Sunday, October 4, 2015

Othello Act 5 Summary Response Outline

Summary Response Outline

Summary:
  • Topic sentence: title, author, strong verb, main idea
  • In the writing of Othello, Shakespeare clearly depicts how jealousy can rule one’s decisions and actions.
  • Supporting ideas to prove main ideas
  • In Act 5 of Othello, Iago’s jealousy has driven him to the point of convincing Roderigo to kill Cassio, and Othello to kill Desdemona.
  • Explanation of ideas
  • Iago’s actions and decisions are controlled by his jealousy and need for revenge, and it affects everyone around him. When Roderigo fails to kill Cassio, Iago kills Roderigo, and also kills his own wife Emilia when she tells of his lies.
  • Concluding sentence: restate main idea
  • Shakespeare clearly depicts how jealousy rules one’s decisions and actions.
  • Only third person
  • Supporting ideas
    • no quotes
  • facts; no opinions
  • Explain ideas
  • Concise
  • Attribute ideas back to author
  • No plot
  • In your own words

Response:
  • Make an argument
  • take a position (correctly or incorrectly portrays)

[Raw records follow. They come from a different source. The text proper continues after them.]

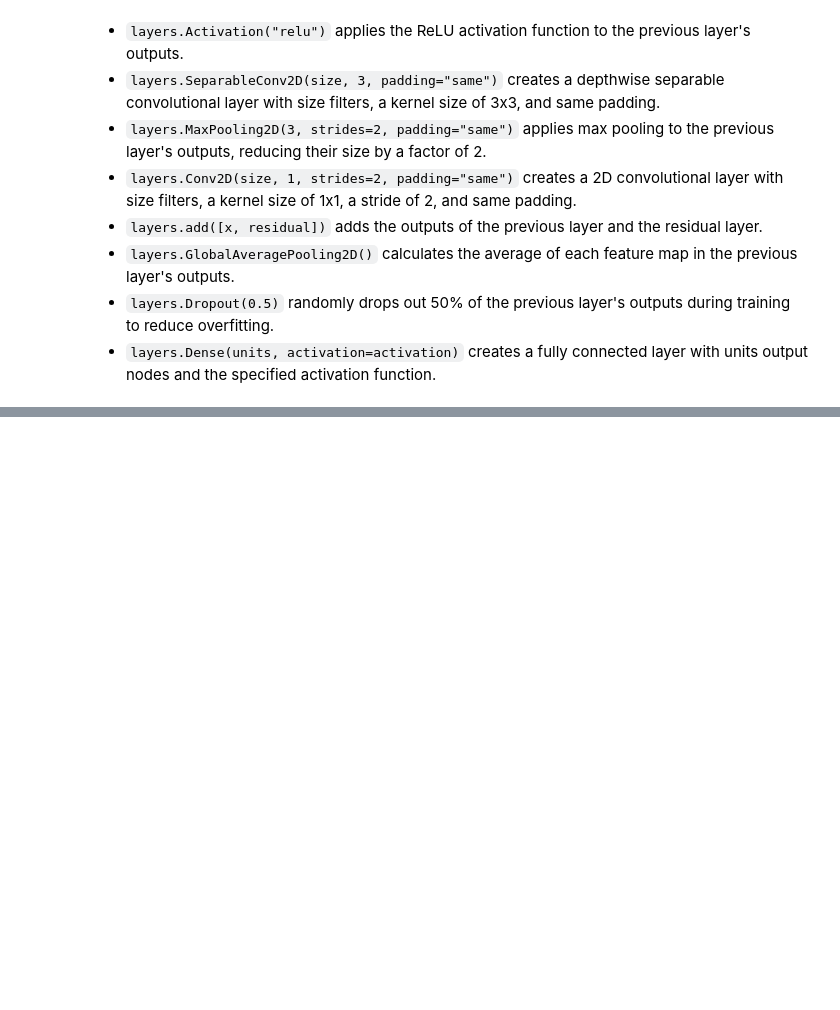
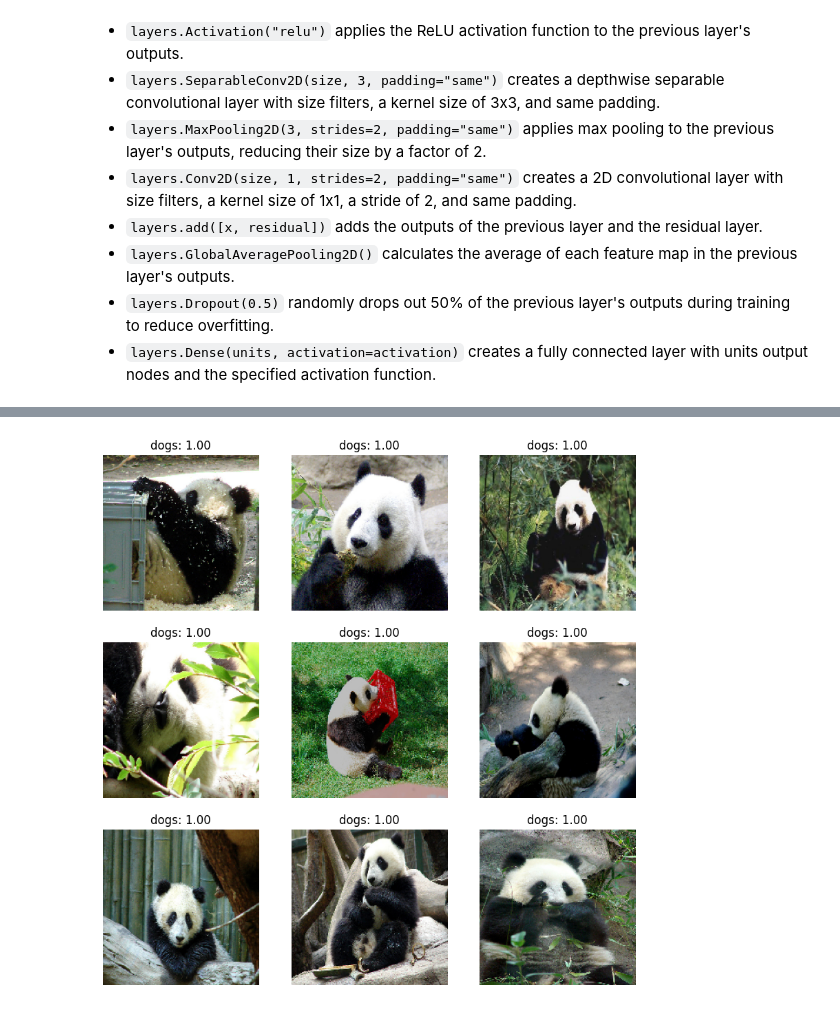
Before and after one commit to oscar-peng/datasci_223, a Jupyter notebook: lectures/06/demo/01-which_animal.ipynb, the cells around one changed output, grey strips where cells are left out. Drawn from its saved outputs; the diff is of its cells as text; code cells hidden in the pictures; blank space fills up the shorter version.

```diff
--- a/lectures/06/demo/01-which_animal.ipynb
+++ b/lectures/06/demo/01-which_animal.ipynb
@@ -371,8 +397,7 @@ model.evaluate(world_ds)
 # %%
 # Run inference on a new image
 img = keras.preprocessing.image.load_img(
-    world + 'pandas/panda_00016.jpg',
-    target_size=IMAGE_SIZE
+    world + "pandas/panda_00016.jpg", target_size=IMAGE_SIZE
 )
 img_array = keras.preprocessing.image.img_to_array(img)
 img_array = tf.expand_dims(img_array, 0)  # Create batch axis
@@ -381,4 +406,6 @@ predictions = model.predict(img_array)
 class_index = tf.argmax(predictions, axis=1)[0]
 score = float(predictions[0][class_index])
 
-print(f"This image is a {world_classes[class_index]} with a probability of {100 * score:.2f}%.")
+print(
+    f"This image is a {world_classes[class_index]} with a probability of {100 * score:.2f}%."
+)
@@ -386,7 +416,7 @@ print(f"This image is a {world_classes[class_index]} with a probability of {100
 # How well does the model perform on the (cat, dog, panda) dataset? Especially on the pandas?!?
 
 # Get list of all panda image file paths
-panda_paths = glob.glob(world + 'pandas/*.jpg')
+panda_paths = glob.glob(world + "pandas/*.jpg")
 
 # Randomly select 9 panda images
 sample_panda_paths = random.sample(panda_paths, 9)
@@ -404,8 +434,9 @@ for i, path in enumerate(sample_panda_paths):
     class_index = score.argmax()
     class_name = world_classes[class_index]
     prob = score[class_index]
-    axs[i//3][i%3].imshow(img_array[0]/255.)
-    axs[i//3][i%3].set_title(f"{class_name}: {prob:.2f}")
-    axs[i//3][i%3].axis('off')
+    axs[i // 3][i % 3].imshow(img_array[0] / 255.0)
+    axs[i // 3][i % 3].set_title(f"{class_name}: {prob:.2f}")
+    axs[i // 3][i % 3].axis("off")
 
 plt.show()
+# %% [output]
@@ -411,0 +452 @@ plt.show()
+[figure, added]
```
Also changed, not shown: parts of 12 cells of this notebook, 2 other files.
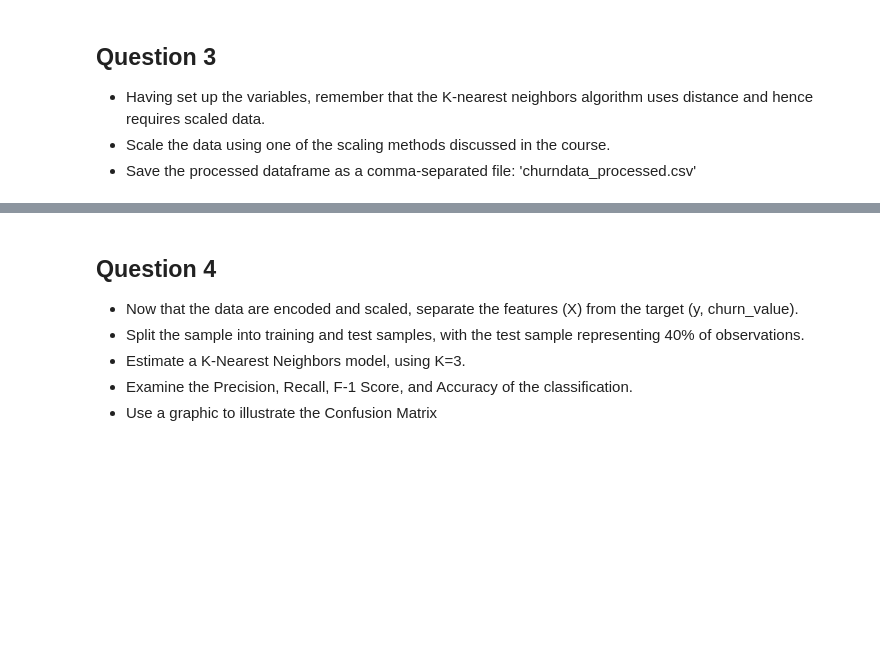
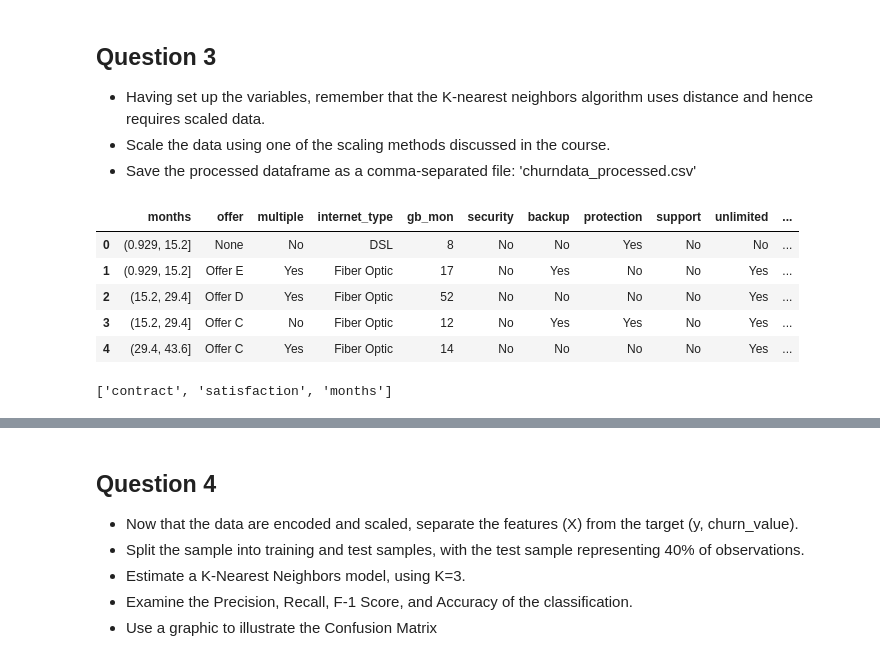
Before and after one commit to HyosikMoon/Coursera, a Jupyter notebook: Machine_Learning/Course3_Supervised_Machine_Learning_Classification/K-Nearest_Neighbor/03b_LAB_KNN.ipynb, the cells around one changed output, grey strips where cells are left out. Saved outputs shown, nothing was run; the diff lists cells and outputs as text; code cells hidden in the pictures; blank space fills up the shorter version.

```diff
--- a/Machine_Learning/Course3_Supervised_Machine_Learning_Classification/K-Nearest_Neighbor/03b_LAB_KNN.ipynb
+++ b/Machine_Learning/Course3_Supervised_Machine_Learning_Classification/K-Nearest_Neighbor/03b_LAB_KNN.ipynb
@@ -106,0 +202,9 @@ from sklearn.preprocessing import LabelBinarizer, LabelEncoder, OrdinalEncoder
+# %%
+df.head() # categorical, ordinal, numeric, binary variables -> make same sacle
+# %% [output]
+|  | months | offer | multiple | internet_type | gb_mon | security | backup | protection | support | unlimited | ... |
+| 0 | (0.929, 15.2] | None | No | DSL | 8 | No | No | Yes | No | No | ... |
+| 1 | (0.929, 15.2] | Offer E | Yes | Fiber Optic | 17 | No | Yes | No | No | Yes | ... |
+| 2 | (15.2, 29.4] | Offer D | Yes | Fiber Optic | 52 | No | No | No | No | Yes | ... |
+| 3 | (15.2, 29.4] | Offer C | No | Fiber Optic | 12 | No | Yes | Yes | No | Yes | ... |
+| 4 | (29.4, 43.6] | Offer C | Yes | Fiber Optic | 14 | No | No | No | No | Yes | ... |
@@ -128,3 +242,7 @@ for column in [ordinal_variables + numeric_variables]:
     df[column] = mm.fit_transform(df[column])
 # %%
 round(df.describe().T, 3)
+# %%
+ordinal_variables
+# %% [output]
+['contract', 'satisfaction', 'months']
```
Also changed, not shown: parts of 27 cells of this notebook, 4 other files.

  • Topic sentence: title, author, strong verb, agree/disagree (correctly portrays/ incorrectly portrays), because ___________ and ______________
  • In Act 5 of Othello, Shakespeare illustrates how jealousy rules one’s actions and decisions, because it can lead to an escalation of events until it results in death.
  • Claim 1:
    • Set-up
    • At the beginning of Act 5, Iago is planning how Roderigo will kill Cassio, at the same moment Othello is waiting to kill Desdemona. Cassio and Roderigo are both wounded, but neither are dead. Iago kills Roderigo to keep him from talking, and makes it seem as if he was protecting Cassio.
    • Evidence: Lead-in  “ quotation” (       )
    • Iago says to himself, “Now, whether he kill Cassio, Or Cassio him, or each do kill the other, Every way make my gain,” (Shakespeare 5.1. 13-15).
    • Explanation of quotation to prove claim
    • Iago is saying that it does not matter much the outcome of the fight, because either way will be a win for him. This correctly portrays how Iago’s jealousy controlled his actions so that he set up a scene that could only end with a murder.
  • Counterclaim 1: However, ....
    • Set-up
    • However, Act 5 of Othello also shows that it is not always jealousy that controls one’s decisions and actions to the point of death. This is proved through Othello’s killing of Desdemona. Othello killed Desdemona out of anger rather than jealousy.
    • Evidence: Lead-in  “ quotation” (       )
    • Othello tells Desdemona that the reason for his actions is because she was unfaithful to him, “By heaven, I saw my handkerchief in’s hand. O perjured woman! thou dost stone my heart, And makest me call what I intend to do A murder, which I thought a sacrifice: I saw the handkerchief” (Shakespeare 5.2. 73-77).
    • Explanation of quotation to prove counterclaim
    • Othello says that he is forced to kill Desdemona because of what she did to him. He does not want to kill her much, but is so angered by her supposed “cheating”, that he believes he has no other option but to punish her with death.
  • Claim 2:
    • Set-up
    • Evidence: Lead-in  “ quotation” (       )
    • Explanation of quotation to prove claim
  • Counterclaim 2: Although, ....
    • Set-up
    • Evidence: Lead-in  “ quotation” (       )
    • Explanation of quotation to prove counterclaim
  • What are the strengths/ flaws of this argument?
  • At first glance it appears that many in Act 5 of Othello are caused by anger. At first glance this position seems reasonable because more often than not, crimes such as murders, are committed as an act of anger. But after taking a closer look, it is clear that nearly all of the murders in Act 5 of Othello were a result of jealousy controlling one’s decisions and actions. The death of Roderigo was an indirect result of Iago’s jealousy of Cassio, and Desdemona’s death was because of Othello’s jealousy toward Cassio for an imaginary affair. These murders were either a direct, or indirect result of jealousy in some form or another.
  • Concluding sentence: restate main idea
  • In Act 5 of Othello, Shakespeare clearly depicts how jealousy can control one’s actions and decisions.